The sound you hear in Pakistan is a couple of pillars of Bush administration foreign policy crumbling away.
Pakistani President Pervez Musharraf -- the army chief of staff who seized power in a 1999 coup -- figured that if he declared a state of emergency and suspended his country's constitution, a Bush administration that has made the promotion of democracy a matter of gospel would merely tut-tut and keep the aid dollars flowing. It might be the only correct judgment the embattled general has made in the past year.
Musharraf's lurch back toward dictatorship, with the Bush administration unwilling to try to do anything serious to counter it, is another blow to the administration's doctrinaire commitment to democracy-promotion. It shows how other primal geopolitical instincts, such as simple fear of the unknown (who would replace Musharraf if he fell?), necessarily trump a preference for the ballot box.
Musharraf has been touted as one of President Bush's most important allies in the war on terror, but he has made a mockery of the you're-either-with-us-or-against-us polarity of the Bush Doctrine. Like that other nettlesome U.S. ally, Saudi Arabia, Musharraf wants to be "with us" just enough to stay on our right side, while "against us" enough to placate hostile domestic political forces. These governments can always respond to pressure from us to do more with the (persuasive) argument that the alternative to them would be even worse. Thus, Bush's black-and-white principle founders in a morass of gray.
Musharraf's latest coup doesn't invalidate the theoretical soundness of Bush's "freedom agenda." As a general matter, democracies are likelier to be friendly to the United States. Even in the particular case of Pakistan, the administration was right to push Musharraf to open up the political system and reach out to the secular opposition. He is basically being asked to wage a tough, bloody civil war against Islamic extremists entrenched in the northwest of the country. Without broad political support, the fight will be unsustainable.
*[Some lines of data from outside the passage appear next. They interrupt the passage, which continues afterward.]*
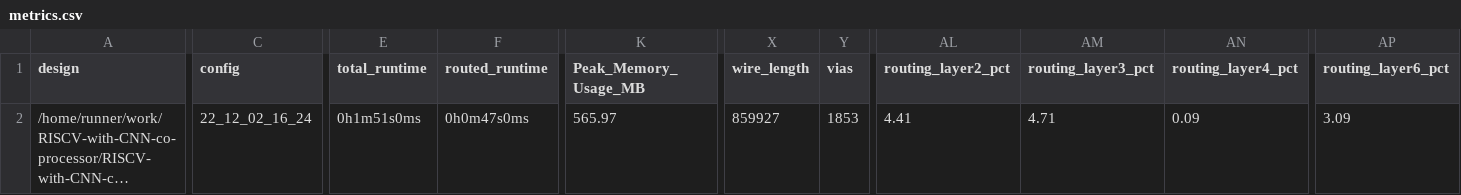
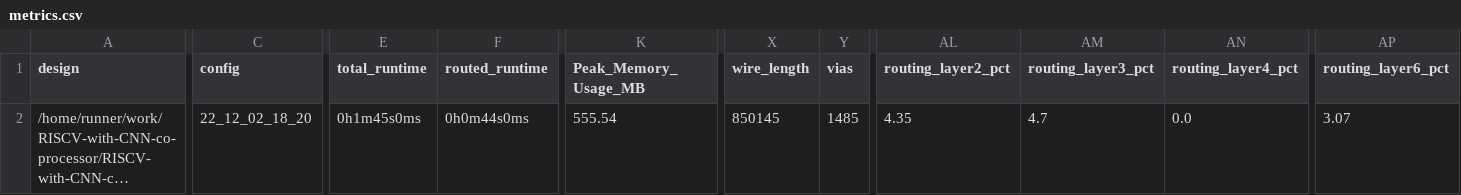
Before and after one commit to AsmaMohsin1507/RISCV-with-CNN-co-processor, a CSV file: signoff/user_project_wrapper/metrics.csv, drawn as a sheet; only a part is shown, gaps mark what is left out; long unchanged cells end in …; the diff names each change by its address in the sheet, - before the commit and + after, or states it on an @@ line.

```diff
--- a/signoff/user_project_wrapper/metrics.csv
+++ b/signoff/user_project_wrapper/metrics.csv
-C2 (config): 22_12_02_16_24
+C2 (config): 22_12_02_18_20
-E2 (total_runtime): 0h1m51s0ms
+E2 (total_runtime): 0h1m45s0ms
-F2 (routed_runtime): 0h0m47s0ms
+F2 (routed_runtime): 0h0m44s0ms
-K2 (Peak_Memory_Usage_MB): 565.97
+K2 (Peak_Memory_Usage_MB): 555.54
-X2 (wire_length): 859927
+X2 (wire_length): 850145
-Y2 (vias): 1853
+Y2 (vias): 1485
-AL2 (routing_layer2_pct): 4.41
+AL2 (routing_layer2_pct): 4.35
-AM2 (routing_layer3_pct): 4.71
+AM2 (routing_layer3_pct): 4.7
-AN2 (routing_layer4_pct): 0.09
+AN2 (routing_layer4_pct): 0.0
-AP2 (routing_layer6_pct): 3.09
+AP2 (routing_layer6_pct): 3.07
```
Also changed, not shown: signoff/tiny_user_project/metrics.csv, 24 other files.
Already, the army has been eagerly surrendering to, rather than battling, extremists.
The administration nudged Musharraf to cooperate with exiled former Prime Minister Benazir Bhutto, but ran into the usual obstacles to its foreign-policy goals: history and culture. In its 60 years of existence, Pakistan has never managed to establish stable constitutional rule, and the midst of a brewing domestic insurgency probably isn't the most auspicious time to start. The military has typically alternated power with corrupt, ineffectual civilian leaders like Bhutto proved herself to be when she was in power.
Pakistan is a microcosm of the difficulties of establishing liberal democracy in the greater Middle East. Its institutions -- except for the army -- are weak, its politics traditionally have been clan-based, and it is riven by ethnic divisions. This is the worst possible starting point for establishing a true constitutional democracy, but is basically the same cultural material we have to work with in Iraq, Lebanon and the Palestinian Authority.
This is the reason that the Bush administration's Middle East policy so often has sunk to abject hopefulness. There is always a chance that key local players -- your Malikis or Musharrafs -- will act responsibly and in the interest of greater political openness, but old habits usually triumph over hope. Bush isn't wrong to promote democracy, but he never should have done it in such a sweeping, grandiloquent way that set him up for failure on his own terms. His freedom campaign should have shown keener appreciation for the fact that he was dealing with countries that had missed the wave of democratization of the latter part of the 20th century for a reason. Our ability to dictate their political development was always going to be limited.
Something for Bush to contemplate as he watches an ally he has done so much to support string barbed wire up around his Supreme Court and jail political opponents.